[[ Records for processing, beginning ]]

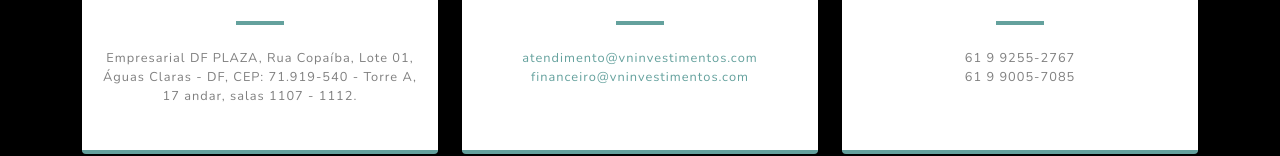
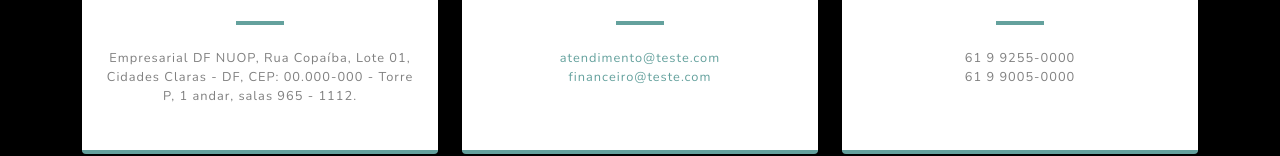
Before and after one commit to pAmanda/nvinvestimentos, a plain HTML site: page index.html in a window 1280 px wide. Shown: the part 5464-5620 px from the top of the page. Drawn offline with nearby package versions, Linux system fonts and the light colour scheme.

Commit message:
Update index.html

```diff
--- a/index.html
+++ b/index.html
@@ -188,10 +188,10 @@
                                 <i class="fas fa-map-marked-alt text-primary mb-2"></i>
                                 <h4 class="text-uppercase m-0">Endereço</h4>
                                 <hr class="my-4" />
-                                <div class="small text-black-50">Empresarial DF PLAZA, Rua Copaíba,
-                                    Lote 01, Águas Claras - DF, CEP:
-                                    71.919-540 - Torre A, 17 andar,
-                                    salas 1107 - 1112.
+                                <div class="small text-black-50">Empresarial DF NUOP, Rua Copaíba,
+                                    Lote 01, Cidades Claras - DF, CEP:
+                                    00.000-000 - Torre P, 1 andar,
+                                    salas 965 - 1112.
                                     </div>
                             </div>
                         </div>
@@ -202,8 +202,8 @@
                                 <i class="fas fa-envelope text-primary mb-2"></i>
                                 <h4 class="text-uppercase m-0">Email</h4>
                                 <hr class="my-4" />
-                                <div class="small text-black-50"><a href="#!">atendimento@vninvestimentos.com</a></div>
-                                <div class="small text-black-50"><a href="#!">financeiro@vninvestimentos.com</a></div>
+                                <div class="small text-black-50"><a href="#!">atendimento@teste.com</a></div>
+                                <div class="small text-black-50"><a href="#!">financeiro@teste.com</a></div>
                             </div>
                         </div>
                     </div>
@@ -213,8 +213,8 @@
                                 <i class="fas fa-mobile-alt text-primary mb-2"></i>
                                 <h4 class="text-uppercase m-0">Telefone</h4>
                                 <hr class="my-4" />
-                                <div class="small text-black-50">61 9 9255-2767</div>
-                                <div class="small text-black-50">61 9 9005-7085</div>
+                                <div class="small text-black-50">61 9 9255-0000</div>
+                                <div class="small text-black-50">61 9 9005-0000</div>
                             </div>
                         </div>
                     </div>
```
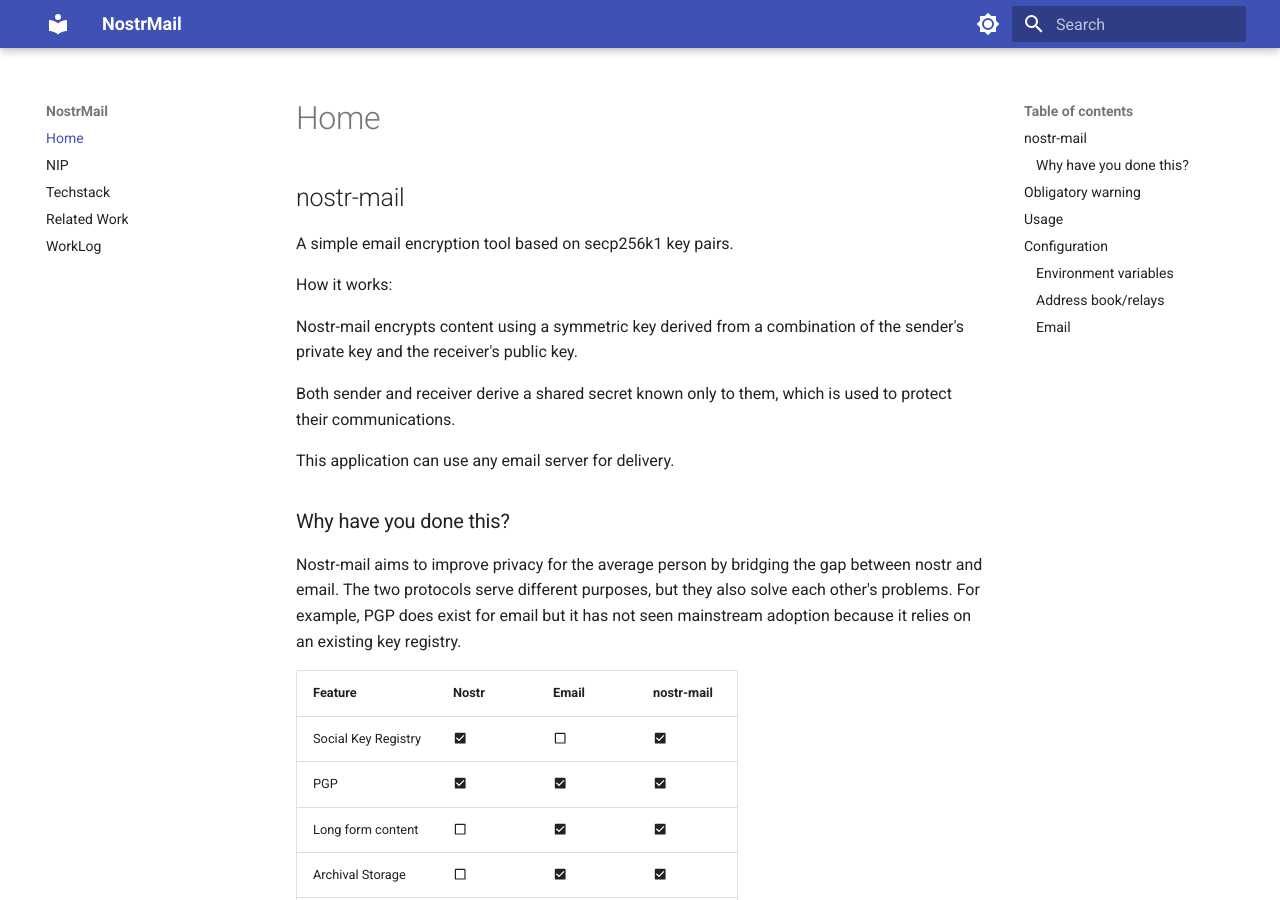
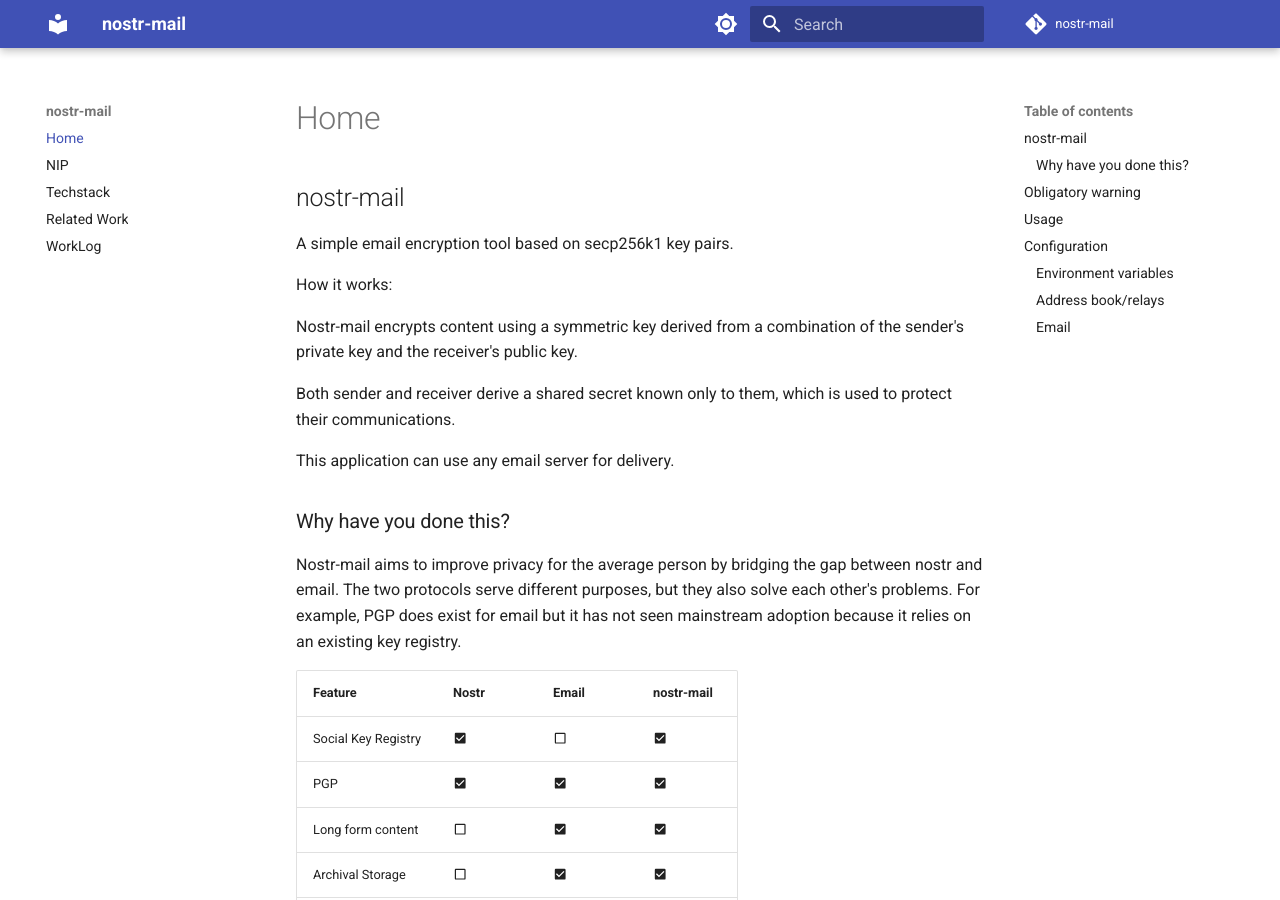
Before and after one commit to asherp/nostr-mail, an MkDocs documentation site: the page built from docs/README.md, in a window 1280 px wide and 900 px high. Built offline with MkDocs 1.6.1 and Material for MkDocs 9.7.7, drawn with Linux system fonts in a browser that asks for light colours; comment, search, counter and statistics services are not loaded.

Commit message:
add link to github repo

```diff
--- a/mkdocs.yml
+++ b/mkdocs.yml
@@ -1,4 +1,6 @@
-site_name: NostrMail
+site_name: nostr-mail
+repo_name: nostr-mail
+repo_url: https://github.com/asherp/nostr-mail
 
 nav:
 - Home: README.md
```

[[ Records for processing, end ]]

Work out how many lines of the data include the word "primary", and write that number alone.

3